WHAT THE TASK ASKS |
Scan the records for lines with the word "auto", and copy every such line.

INPUT MATERIAL |

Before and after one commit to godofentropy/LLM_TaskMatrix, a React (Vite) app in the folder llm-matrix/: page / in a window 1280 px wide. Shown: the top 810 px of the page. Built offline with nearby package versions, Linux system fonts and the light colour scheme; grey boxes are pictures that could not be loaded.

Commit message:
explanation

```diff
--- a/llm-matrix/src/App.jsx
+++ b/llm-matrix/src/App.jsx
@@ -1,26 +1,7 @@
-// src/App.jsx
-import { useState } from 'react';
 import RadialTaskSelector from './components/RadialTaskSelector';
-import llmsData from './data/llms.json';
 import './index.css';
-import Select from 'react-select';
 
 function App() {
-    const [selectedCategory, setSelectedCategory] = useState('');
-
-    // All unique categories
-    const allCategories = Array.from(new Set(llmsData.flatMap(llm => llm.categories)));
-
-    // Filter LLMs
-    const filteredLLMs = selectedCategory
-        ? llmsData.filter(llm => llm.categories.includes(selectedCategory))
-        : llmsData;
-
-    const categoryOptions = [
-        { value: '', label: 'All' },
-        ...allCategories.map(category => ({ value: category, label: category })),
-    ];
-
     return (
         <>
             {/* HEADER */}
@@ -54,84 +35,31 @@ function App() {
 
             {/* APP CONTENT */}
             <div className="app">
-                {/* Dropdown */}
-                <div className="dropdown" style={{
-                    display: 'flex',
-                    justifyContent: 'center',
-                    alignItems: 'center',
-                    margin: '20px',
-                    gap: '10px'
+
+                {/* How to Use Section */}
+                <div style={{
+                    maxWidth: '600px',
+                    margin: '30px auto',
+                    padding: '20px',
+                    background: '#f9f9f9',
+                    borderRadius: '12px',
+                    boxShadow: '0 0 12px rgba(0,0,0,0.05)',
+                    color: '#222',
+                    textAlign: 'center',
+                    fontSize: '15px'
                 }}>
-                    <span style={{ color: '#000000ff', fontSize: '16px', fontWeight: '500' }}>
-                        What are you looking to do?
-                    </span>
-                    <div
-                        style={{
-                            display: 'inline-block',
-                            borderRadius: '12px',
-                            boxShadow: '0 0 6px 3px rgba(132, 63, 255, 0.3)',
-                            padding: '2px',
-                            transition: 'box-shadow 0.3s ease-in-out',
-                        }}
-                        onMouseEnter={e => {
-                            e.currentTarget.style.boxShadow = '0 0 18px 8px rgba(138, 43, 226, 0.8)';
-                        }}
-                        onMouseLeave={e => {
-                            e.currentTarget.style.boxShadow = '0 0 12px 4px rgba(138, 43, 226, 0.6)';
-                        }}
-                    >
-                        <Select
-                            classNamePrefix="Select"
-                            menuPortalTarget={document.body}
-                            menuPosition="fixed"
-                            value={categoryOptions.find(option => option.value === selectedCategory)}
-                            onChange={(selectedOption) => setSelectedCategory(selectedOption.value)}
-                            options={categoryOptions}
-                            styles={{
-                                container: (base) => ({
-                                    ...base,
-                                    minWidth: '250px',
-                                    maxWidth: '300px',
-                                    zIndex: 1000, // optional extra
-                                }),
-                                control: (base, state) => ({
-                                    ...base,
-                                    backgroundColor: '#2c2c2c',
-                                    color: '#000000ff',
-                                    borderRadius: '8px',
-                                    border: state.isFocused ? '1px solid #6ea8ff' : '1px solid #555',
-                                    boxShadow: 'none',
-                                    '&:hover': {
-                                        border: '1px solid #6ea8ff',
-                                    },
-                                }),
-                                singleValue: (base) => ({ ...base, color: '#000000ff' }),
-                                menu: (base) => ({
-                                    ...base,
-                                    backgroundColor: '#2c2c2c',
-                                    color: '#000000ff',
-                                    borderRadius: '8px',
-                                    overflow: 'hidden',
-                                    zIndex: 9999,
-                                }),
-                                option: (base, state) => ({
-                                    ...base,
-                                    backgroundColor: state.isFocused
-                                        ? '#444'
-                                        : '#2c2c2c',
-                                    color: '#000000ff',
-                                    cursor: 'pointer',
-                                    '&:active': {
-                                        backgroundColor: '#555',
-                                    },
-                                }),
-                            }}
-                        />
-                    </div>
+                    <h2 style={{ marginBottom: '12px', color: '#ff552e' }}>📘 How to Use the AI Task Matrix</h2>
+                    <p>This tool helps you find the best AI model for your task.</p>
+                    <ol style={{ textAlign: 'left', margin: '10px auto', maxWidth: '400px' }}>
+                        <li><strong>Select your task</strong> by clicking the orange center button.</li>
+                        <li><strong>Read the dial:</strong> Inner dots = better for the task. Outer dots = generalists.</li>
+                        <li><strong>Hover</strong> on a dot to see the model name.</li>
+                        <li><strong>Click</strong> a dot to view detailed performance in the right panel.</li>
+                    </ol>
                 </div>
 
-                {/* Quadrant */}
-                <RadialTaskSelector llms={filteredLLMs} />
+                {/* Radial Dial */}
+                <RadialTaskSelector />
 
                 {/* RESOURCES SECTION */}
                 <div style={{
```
* * *
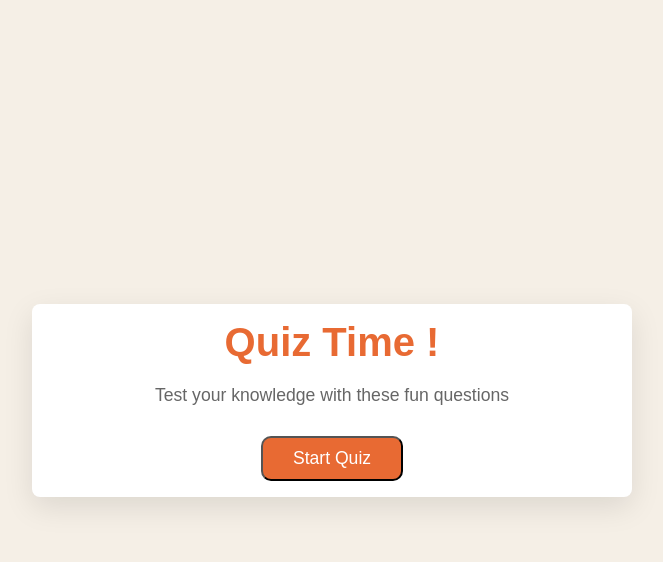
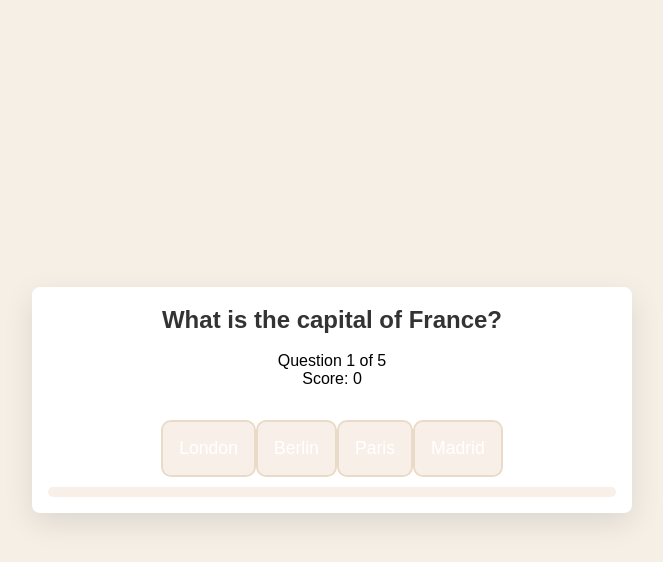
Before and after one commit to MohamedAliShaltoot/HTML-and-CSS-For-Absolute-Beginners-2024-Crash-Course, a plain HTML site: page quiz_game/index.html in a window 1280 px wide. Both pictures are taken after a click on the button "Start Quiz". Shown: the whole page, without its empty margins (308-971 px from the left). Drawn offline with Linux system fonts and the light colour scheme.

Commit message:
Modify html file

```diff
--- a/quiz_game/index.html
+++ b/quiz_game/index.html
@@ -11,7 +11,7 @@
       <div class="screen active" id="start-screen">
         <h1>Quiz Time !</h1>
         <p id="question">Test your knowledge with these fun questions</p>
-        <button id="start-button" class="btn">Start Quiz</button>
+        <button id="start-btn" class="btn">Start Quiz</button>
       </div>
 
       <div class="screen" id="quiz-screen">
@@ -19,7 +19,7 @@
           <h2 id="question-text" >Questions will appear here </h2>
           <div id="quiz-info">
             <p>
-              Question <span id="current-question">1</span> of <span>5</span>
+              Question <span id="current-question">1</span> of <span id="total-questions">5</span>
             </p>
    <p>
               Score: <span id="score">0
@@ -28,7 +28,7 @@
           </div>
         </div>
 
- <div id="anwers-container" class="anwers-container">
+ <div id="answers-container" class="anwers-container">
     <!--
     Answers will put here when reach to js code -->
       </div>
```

OUTPUT OF THE EXERCISE |
+                    margin: '30px auto',
+                    <ol style={{ textAlign: 'left', margin: '10px auto', maxWidth: '400px' }}>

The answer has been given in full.